VIDEO: Judge Says 'You Can't Tase Me,' Cop Responds 'TASER TASER TASER'
Mount Kisco, NY – A Bedford judge has been removed from the bench after refusing to cooperate with Westchester County police during a drunk-driving arrest in April (video below).
Recently released dashcam footage included a 911 recording from a female motorist who reported that she witnessed a silver Mercedes “swerving all over the road” on Saw Mill River Parkway, TAPinto reported.
The call came in at approximately 11:54 p.m. on April 21, according to The Journal News.
“First, he was in the middle of an intersection during a red light,” the woman told the 911 operator. “Now he keeps swerving over the white line into the edge and swerving back the other way.”

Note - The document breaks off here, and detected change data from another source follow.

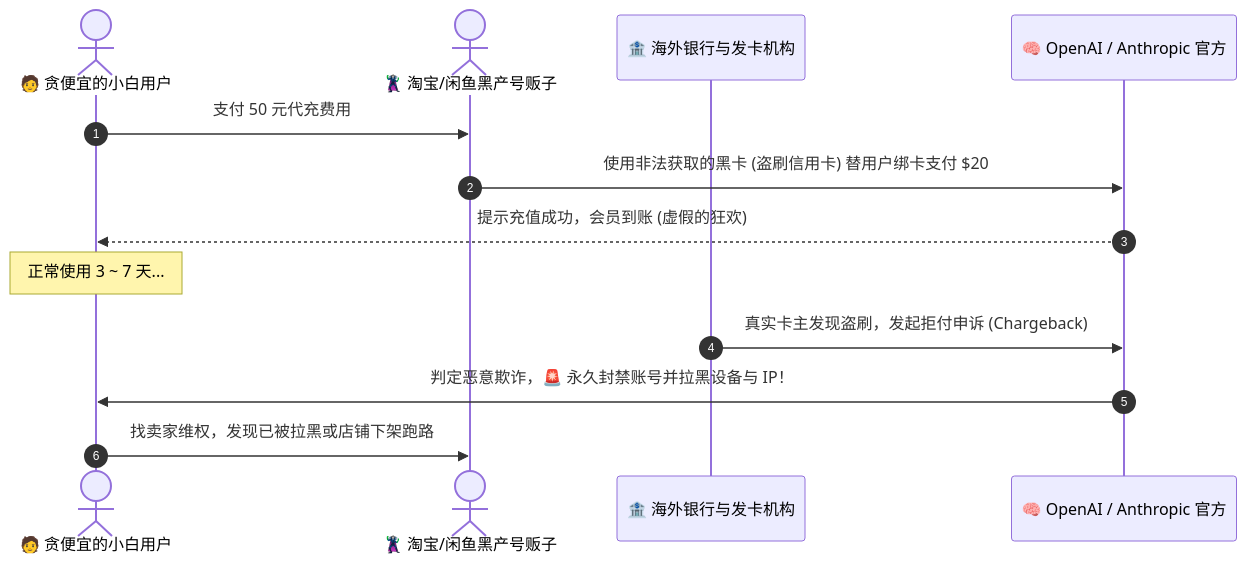
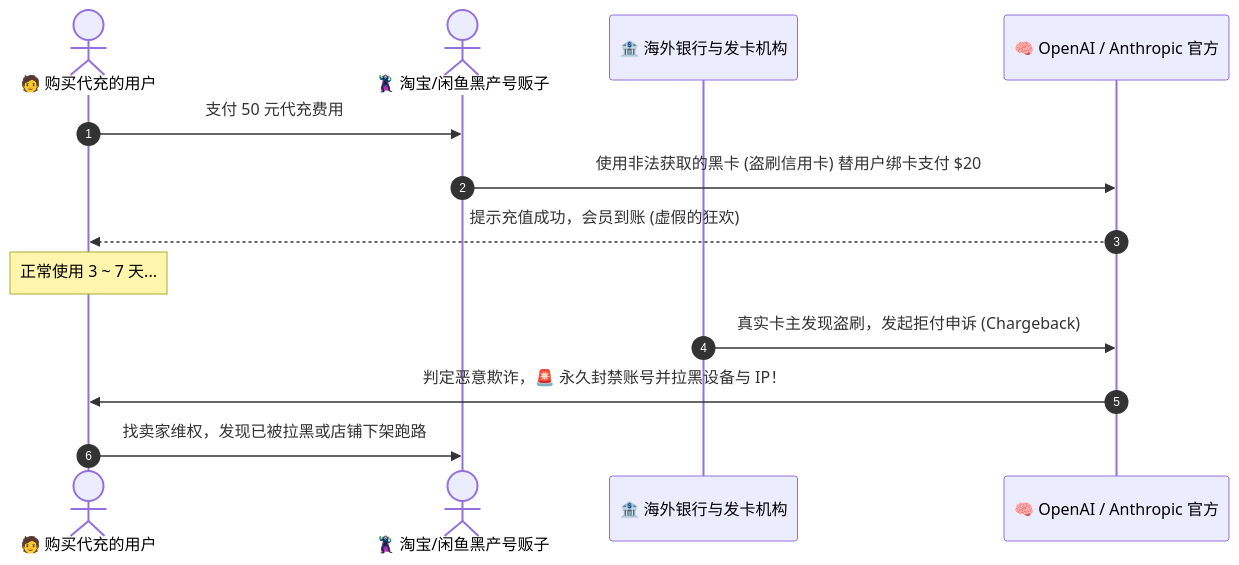
The third of 4 diagrams in 14_如何正确的使用agent工具/05_中转站和代充.md (buffer121328/vibe-coding-and-agents), drawn with Mermaid before and after one commit. The commit also changed other lines of this file and 147 other files, not shown here.

````diff
--- a/14_如何正确的使用agent工具/05_中转站和代充.md
+++ b/14_如何正确的使用agent工具/05_中转站和代充.md
@@ -89,16 +89,16 @@
 ```mermaid
 sequenceDiagram
     autonumber
-    actor Victim as 🧑 贪便宜的小白用户
+    actor Victim as 🧑 购买代充的用户
     actor Scammer as 🦹 淘宝/闲鱼黑产号贩子
     participant Bank as 🏦 海外银行与发卡机构
     participant AI as 🧠 OpenAI / Anthropic 官方
 
     Victim->>Scammer: 支付 50 元代充费用
     Scammer->>AI: 使用非法获取的黑卡 (盗刷信用卡) 替用户绑卡支付 $20
     AI-->>Victim: 提示充值成功，会员到账 (虚假的狂欢)
     Note over Victim: 正常使用 3 ~ 7 天...
     Bank->>AI: 真实卡主发现盗刷，发起拒付申诉 (Chargeback)
     AI->>Victim: 判定恶意欺诈，🚨 永久封禁账号并拉黑设备与 IP！
     Victim->>Scammer: 找卖家维权，发现已被拉黑或店铺下架跑路
 ```
````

The driver of the Mercedes, later identified as 54-year-old Bedford Town Justice Erik Jacobsen, turned off onto Kisco Avenue in Mount Kisco, where Westchester County Police Officer Mathieu Ricozzi and Ahmed Bitawi began following him, TAPinto reported.
As the officers trailed behind Jacobsen in their cruiser, they watched him swerve over the centerline and commit various other traffic violations, according to Officer Bitawi’s report.
They subsequently pulled the judge over on South Bedford Road just before midnight.
Jacobsen told the officers that he was coming from Yonkers, the video showed.
While the judge rummaged for his license and registration, one of the officers asked him if he had consumed any alcohol that night.
Jacobsen claimed he hadn’t been drinking.
He also said he didn’t have a copy of his vehicle registration other than the sticker label on his windshield.
“Alright then,” the officer said. “Do me a favor and step out of the car please.”
“No,” the judge responded. “I will not.”
The officer then opened the driver’s side door, and again ordered Jacobsen to get out of the vehicle.
“I will not,” the judge said again.
After issuing multiple commands to get out of the vehicle, the officer told Jacobsen that the other option would be for him to remove him from the car.
“You can if you want,” the judge replied.
The officer explained that he smelled the odor of an alcoholic beverage coming from him, but Jacobsen insisted that the officer hadn’t.
“Well, you don’t,” the judge concluded. “Thank you.”
The officer then asked Jacobsen how much alcohol he had consumed.
“Nothing. Thank you,” he responded.
The judge continued to thank the officer, but still refused to get out of the vehicle.
Jacobsen gripped the steering wheel as the officers tried to pull him from the SUV, ignoring dozens of requests to surrender peacefully, TAPinto reported.
“Holy mackerel. This is unbelievable,” the judge said. “You’re gonna have to hurt me…Holy s--t, that is terrible.”
“I don’t want to hurt you,” Officer Bitawi responded.
“You’re making a huge mistake,” Jacobsen told the officers.
One of the officers finally warned the judge that he would be tased if he didn’t comply.
“I’m doing nothing,” Jacobsen responded. “You can’t tase me.”
The officer deployed his Taser, striking the judge, and yanked him out of the SUV onto the ground.
But Jacobsen refused to put his hands behind his back, and continued to resist arrest, TAPinto reported.
One of the officers struck the judge in the neck area four times, at which point Jacobsen collapsed onto the pavement, the video showed.
He was placed into handcuffs while the winded officers waited for additional units to arrive.
The judge began muttering expletives at the officers as they got him to his feet and led him to a patrol vehicle.
Jacobsen was transported to Northern Westchester Hospital, and later submitted to a toxicology blood test, TAPinto reported.
He was subsequently charged with resisting arrest and driving while intoxicated.
“Westchester County Police hold themselves to the highest standard,” the Westchester County Department of Public Safety (DPS) said in a statement. “In certain occasions levels of force may increase depending on circumstances. Unfortunately, that was the case here.”
Even after being taken to the ground, Jacobsen “continued to resist and refuse to allow the officers to place him in handcuffs,” DPS said. “The next level of force became necessary in order to make a lawful arrest.”
The department said that the officers’ use of force during the altercation with the judge was justified.
“The officers’ actions were a justifiable use of force and were a direct result of the subject’s lengthy and physical efforts to resist arrest,” DPS concluded.
The Unified Court System of New York State removed Jacobsen from the bench the day after his arrest, and he remains on administrative leave, TAPinto reported.
His next court hearing is scheduled for August.
You can watch dashcam footage of the officers’ altercation with Jacobsen in the video below. Officers are able to get him out shortly after the 7 minute mark.